◆ **Task to complete**
Could you retype the records word for word but without any pictures?

- - - - -

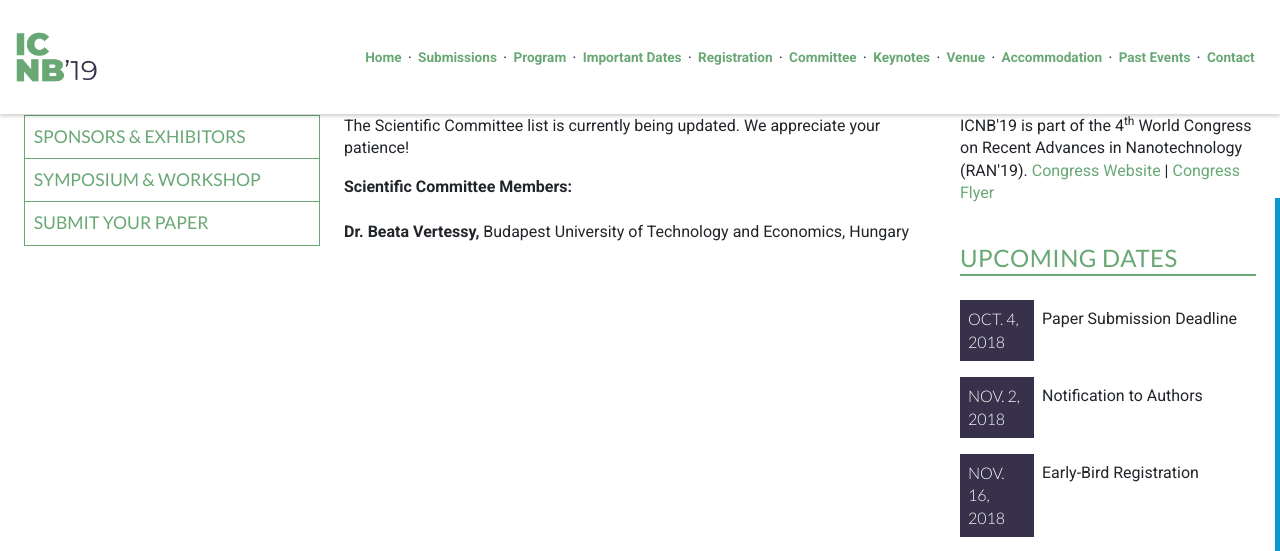
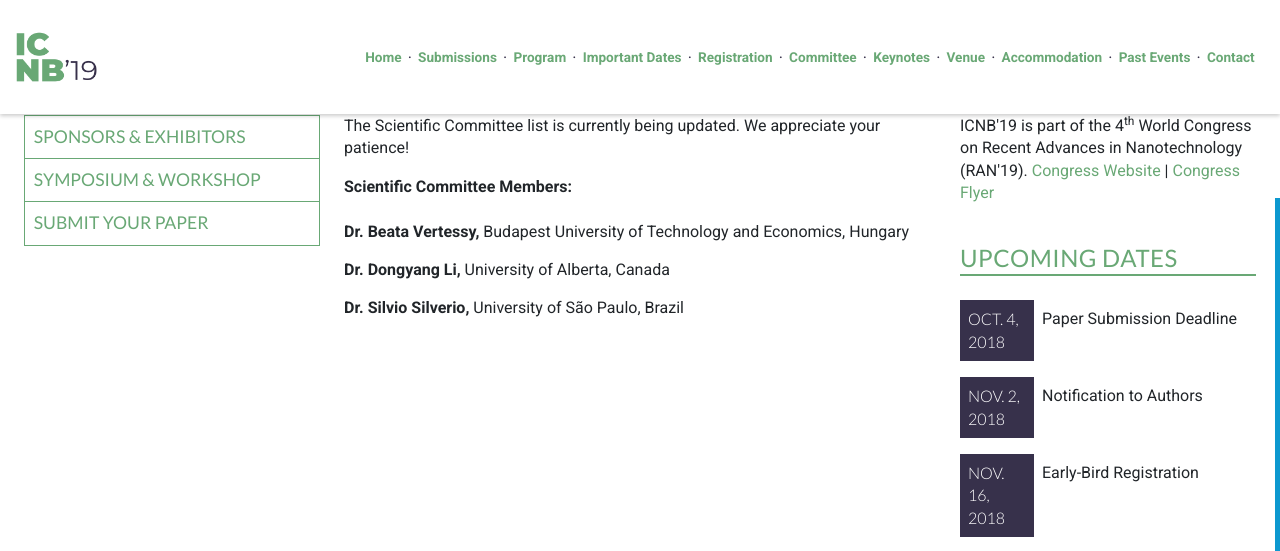
Before and after one commit to intaset/nbconference, a Jekyll site: the page built from committee.html, in a window 1280 px wide and 900 px high, scrolled down 389 px, cut to the strip 0-551 px from the top of the window. Built offline with Jekyll 4.4.1, drawn with Linux system fonts in a browser that asks for light colours; nearby versions of some CDN libraries; Markdown is read by kramdown in place of the engine named in the settings; comment, search, counter and statistics services are not loaded.

Commit message:
added committee members

```diff
--- a/committee.html
+++ b/committee.html
@@ -12,10 +12,12 @@ meta: The scientific committee members of ICNB.
 
     <p class="bold">Scientific Committee Members:</p><br>
     <p class="body"><b>Dr. Beata Vertessy,</b> Budapest University of Technology and Economics, Hungary</p>
+     <p class="body"><b>Dr. Dongyang Li,</b> University of Alberta, Canada</p>
+     <p class="body"><b>Dr. Silvio Silverio,</b>  University of São Paulo, Brazil</p>
 
     <!--<p class="body"><b>Dr. Alena Čejková,</b> University of Chemistry and Technology Prague, Czech Republic</p>
     <p class="body"><b>Dr. Peng Chen,</b> NTU, Singapore</p>
-    <p class="body"><b>Dr. Dongyang Li,</b> University of Alberta, Canada</p>-->
+   -->
 
   </div>
   </div>
```
Also changed, not shown: 1 other file.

- - - - -

◆ **Solution for this problem**
Before and after one commit to intaset/nbconference, a Jekyll site: the page built from committee.html, in a window 1280 px wide and 900 px high, scrolled down 389 px, cut to the strip 0-551 px from the top of the window. Built offline with Jekyll 4.4.1, drawn with Linux system fonts in a browser that asks for light colours; nearby versions of some CDN libraries; Markdown is read by kramdown in place of the engine named in the settings; comment, search, counter and statistics services are not loaded.

Commit message:
added committee members

```diff
--- a/committee.html
+++ b/committee.html
@@ -12,10 +12,12 @@ meta: The scientific committee members of ICNB.
 
     <p class="bold">Scientific Committee Members:</p><br>
     <p class="body"><b>Dr. Beata Vertessy,</b> Budapest University of Technology and Economics, Hungary</p>
+     <p class="body"><b>Dr. Dongyang Li,</b> University of Alberta, Canada</p>
+     <p class="body"><b>Dr. Silvio Silverio,</b>  University of São Paulo, Brazil</p>
 
     <!--<p class="body"><b>Dr. Alena Čejková,</b> University of Chemistry and Technology Prague, Czech Republic</p>
     <p class="body"><b>Dr. Peng Chen,</b> NTU, Singapore</p>
-    <p class="body"><b>Dr. Dongyang Li,</b> University of Alberta, Canada</p>-->
+   -->
 
   </div>
   </div>
```
Also changed, not shown: 1 other file.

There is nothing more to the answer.